WORK INSTRUCTIONS
Each line of the records containing "elsewhere" is to be copied out and returned.

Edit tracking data
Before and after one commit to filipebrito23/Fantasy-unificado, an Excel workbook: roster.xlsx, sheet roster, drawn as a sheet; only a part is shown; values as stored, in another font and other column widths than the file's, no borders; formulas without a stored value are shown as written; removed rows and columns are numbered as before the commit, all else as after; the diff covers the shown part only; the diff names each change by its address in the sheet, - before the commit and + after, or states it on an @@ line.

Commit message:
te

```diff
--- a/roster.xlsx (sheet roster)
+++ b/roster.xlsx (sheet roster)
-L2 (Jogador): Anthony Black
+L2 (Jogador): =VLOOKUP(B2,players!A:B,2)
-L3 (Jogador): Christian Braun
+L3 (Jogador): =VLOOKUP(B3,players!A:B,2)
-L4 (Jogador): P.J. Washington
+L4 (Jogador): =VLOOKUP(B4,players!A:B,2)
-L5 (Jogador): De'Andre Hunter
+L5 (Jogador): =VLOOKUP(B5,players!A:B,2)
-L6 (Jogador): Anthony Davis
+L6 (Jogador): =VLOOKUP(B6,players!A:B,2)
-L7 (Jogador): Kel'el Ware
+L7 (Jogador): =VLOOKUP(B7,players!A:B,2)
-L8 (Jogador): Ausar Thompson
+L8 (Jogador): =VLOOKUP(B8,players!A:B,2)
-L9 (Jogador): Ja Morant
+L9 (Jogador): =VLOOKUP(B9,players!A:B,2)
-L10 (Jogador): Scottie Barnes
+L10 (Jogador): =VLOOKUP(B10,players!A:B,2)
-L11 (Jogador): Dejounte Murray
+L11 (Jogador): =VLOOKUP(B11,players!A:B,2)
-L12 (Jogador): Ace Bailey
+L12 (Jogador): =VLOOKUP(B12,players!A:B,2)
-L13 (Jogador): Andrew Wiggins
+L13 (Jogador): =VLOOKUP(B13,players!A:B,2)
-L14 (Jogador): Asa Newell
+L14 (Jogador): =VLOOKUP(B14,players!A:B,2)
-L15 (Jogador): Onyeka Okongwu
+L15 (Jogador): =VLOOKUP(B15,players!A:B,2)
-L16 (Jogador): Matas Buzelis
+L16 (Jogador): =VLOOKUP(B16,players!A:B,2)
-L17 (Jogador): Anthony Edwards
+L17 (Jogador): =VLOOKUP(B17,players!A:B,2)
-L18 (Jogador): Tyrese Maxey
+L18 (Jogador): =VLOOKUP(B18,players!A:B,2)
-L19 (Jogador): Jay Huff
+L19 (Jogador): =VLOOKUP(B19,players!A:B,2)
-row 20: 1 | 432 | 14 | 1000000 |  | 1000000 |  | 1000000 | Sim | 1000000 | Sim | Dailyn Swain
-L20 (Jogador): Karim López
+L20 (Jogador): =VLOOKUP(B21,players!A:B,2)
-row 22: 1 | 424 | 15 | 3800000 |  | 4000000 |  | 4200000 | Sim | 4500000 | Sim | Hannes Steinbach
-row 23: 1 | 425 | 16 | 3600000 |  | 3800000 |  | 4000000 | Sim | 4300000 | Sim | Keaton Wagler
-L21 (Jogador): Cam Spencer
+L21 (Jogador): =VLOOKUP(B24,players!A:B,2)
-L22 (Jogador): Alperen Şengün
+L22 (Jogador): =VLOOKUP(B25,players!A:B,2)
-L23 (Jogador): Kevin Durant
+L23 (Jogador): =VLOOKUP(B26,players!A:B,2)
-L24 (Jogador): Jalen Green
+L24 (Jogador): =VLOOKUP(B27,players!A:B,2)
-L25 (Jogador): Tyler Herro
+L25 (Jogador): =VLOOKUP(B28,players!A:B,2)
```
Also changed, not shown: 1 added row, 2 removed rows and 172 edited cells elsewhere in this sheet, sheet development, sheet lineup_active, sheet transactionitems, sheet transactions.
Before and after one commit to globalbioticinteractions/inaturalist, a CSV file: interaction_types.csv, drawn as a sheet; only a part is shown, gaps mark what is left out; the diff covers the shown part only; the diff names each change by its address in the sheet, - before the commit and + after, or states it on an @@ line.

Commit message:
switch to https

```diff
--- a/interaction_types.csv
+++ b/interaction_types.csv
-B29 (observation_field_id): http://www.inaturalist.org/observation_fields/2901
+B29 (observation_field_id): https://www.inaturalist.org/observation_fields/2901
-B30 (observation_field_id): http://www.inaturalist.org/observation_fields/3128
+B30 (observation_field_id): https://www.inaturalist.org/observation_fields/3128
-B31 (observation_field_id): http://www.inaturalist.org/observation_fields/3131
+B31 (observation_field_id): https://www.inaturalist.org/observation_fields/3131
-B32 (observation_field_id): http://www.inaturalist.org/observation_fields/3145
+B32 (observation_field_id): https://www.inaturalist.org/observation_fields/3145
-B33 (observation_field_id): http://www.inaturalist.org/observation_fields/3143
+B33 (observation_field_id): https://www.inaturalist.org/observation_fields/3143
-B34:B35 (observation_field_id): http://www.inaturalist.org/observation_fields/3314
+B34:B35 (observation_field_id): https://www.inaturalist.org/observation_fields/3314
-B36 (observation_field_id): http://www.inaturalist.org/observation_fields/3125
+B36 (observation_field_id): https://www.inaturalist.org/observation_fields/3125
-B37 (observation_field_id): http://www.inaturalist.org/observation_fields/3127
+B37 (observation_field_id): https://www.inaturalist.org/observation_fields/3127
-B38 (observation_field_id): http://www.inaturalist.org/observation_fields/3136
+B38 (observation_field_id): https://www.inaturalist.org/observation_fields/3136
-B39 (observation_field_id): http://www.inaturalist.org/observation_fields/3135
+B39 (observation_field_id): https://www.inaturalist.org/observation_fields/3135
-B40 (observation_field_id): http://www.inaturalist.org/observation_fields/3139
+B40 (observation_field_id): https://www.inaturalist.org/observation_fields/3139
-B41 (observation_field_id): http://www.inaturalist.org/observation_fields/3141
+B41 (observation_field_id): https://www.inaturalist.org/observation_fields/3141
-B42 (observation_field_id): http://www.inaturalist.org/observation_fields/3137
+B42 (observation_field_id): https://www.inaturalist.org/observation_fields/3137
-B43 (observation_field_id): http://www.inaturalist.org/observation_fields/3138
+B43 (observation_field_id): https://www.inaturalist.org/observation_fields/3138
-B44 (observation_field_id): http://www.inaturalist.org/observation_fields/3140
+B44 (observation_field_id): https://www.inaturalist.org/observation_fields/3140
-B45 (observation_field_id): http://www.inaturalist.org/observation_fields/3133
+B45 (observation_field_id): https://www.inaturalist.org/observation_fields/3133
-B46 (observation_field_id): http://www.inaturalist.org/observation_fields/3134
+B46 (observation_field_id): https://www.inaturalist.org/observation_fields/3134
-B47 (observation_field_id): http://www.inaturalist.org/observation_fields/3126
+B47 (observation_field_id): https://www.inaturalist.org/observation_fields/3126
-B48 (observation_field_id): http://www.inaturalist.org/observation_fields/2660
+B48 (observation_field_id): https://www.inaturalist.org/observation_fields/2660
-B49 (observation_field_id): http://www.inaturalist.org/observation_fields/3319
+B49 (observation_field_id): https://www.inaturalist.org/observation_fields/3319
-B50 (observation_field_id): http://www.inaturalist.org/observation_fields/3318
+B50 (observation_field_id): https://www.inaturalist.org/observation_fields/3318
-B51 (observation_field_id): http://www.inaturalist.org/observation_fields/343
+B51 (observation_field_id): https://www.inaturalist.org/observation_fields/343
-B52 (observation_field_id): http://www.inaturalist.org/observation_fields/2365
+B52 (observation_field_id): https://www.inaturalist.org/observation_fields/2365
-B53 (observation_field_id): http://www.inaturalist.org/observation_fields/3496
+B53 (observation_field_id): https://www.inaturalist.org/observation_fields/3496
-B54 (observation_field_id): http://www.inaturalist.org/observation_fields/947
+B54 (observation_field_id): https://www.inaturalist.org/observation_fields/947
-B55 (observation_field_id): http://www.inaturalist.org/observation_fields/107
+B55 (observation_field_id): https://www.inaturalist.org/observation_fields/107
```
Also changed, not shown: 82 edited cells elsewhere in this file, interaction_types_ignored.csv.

WRITTEN SOLUTION
Also changed, not shown: 1 added row, 2 removed rows and 172 edited cells elsewhere in this sheet, sheet development, sheet lineup_active, sheet transactionitems, sheet transactions.
Also changed, not shown: 82 edited cells elsewhere in this file, interaction_types_ignored.csv.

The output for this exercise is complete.